Almost twenty-five years later finds me beginning retirement on a farm in southwestern Ohio. Needing transportation in the form of a truck to haul grandkids and supplies, I began a hunt for a fully restored non-SS, pre ’73 El Camino.  From an ad in Old Car News, I found a 1971 model within 500 miles. After some phone negotiations, my son and I drove the trade-in to the classic car dealer, made the test drive and then drove her home. This black beauty has a vinyl roof, factory crate 350–V8, A/C, A/T, air shocks, and most of all, a bench seat. The guy who did the body-off restoration added 15” mag wheels, but I found a set of 14” rally wheels and returned it to stock. I’ve since added the statutorily required amenities – a spotlight and oil/amp/temp gauges to replace the idiot lights. Hey, I used to be a cop and I know the law :)

For what I paid for this second workin’ honey, I could have bought a fully tricked-out F-150 or Silverardo. But, that was eight years ago and those “new” trucks are surely worth significantly less today. As I log only about a thousand miles per year, the ’71 will always be worth at least what I paid for it. Besides, out here on these two-lane county roads, with the cozy wing cranked wide open and my arm on the window sill, I really get a kick out of  kicking down into passing gear to dust off a John Deere pulling a wagon load of hay. See, you really can go home again.

Chuck Klein is the author of CIRCA 1957 and THE WAY IT WAS, Nostalgic Tales of Hot Rods and Romance.

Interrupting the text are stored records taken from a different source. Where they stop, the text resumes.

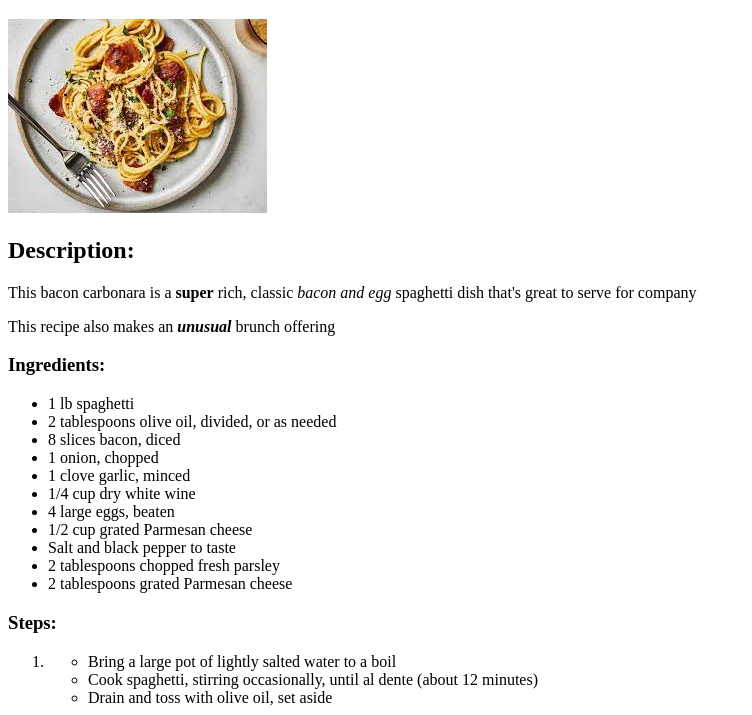
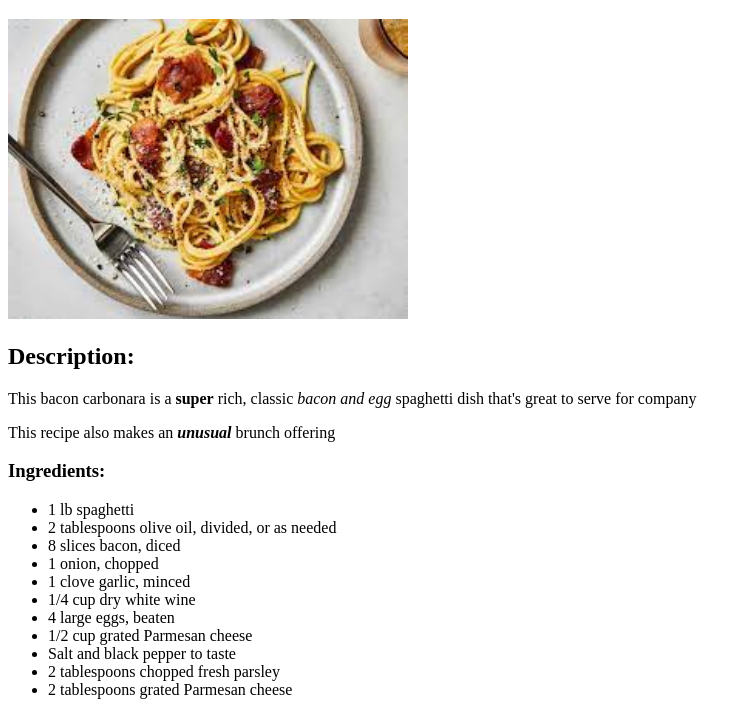
Before and after one commit to dgyoungk/odin-recipes, a plain HTML site: page recipes/spag-carbonara.html in a window 1280 px wide. Shown: the part 61-776 px from the top of the page, without its empty margins (0-752 px from the left). Drawn offline with Linux system fonts and the light colour scheme.

Commit message:
Adjust recipe image size for consistency

```diff
--- a/recipes/spag-carbonara.html
+++ b/recipes/spag-carbonara.html
@@ -7,7 +7,7 @@
 </head>
 <body>
     <h1>Spaghetti Carbonara</h1>
-    <img src="../images/spag-carbonara.jpeg">
+    <img src="../images/spag-carbonara.jpeg" width="400" height="300">
 
     <h2>Description:</h2>
     <p>This bacon carbonara is a <b>super</b> rich, classic <i>bacon and egg</i>
```
Also changed, not shown: recipes/shepherds-pie.html (+1 -1 lines).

He lives on a 125 acre farm near Georgetown, Ohio. Check out his latest columns in Nostalgia Drag World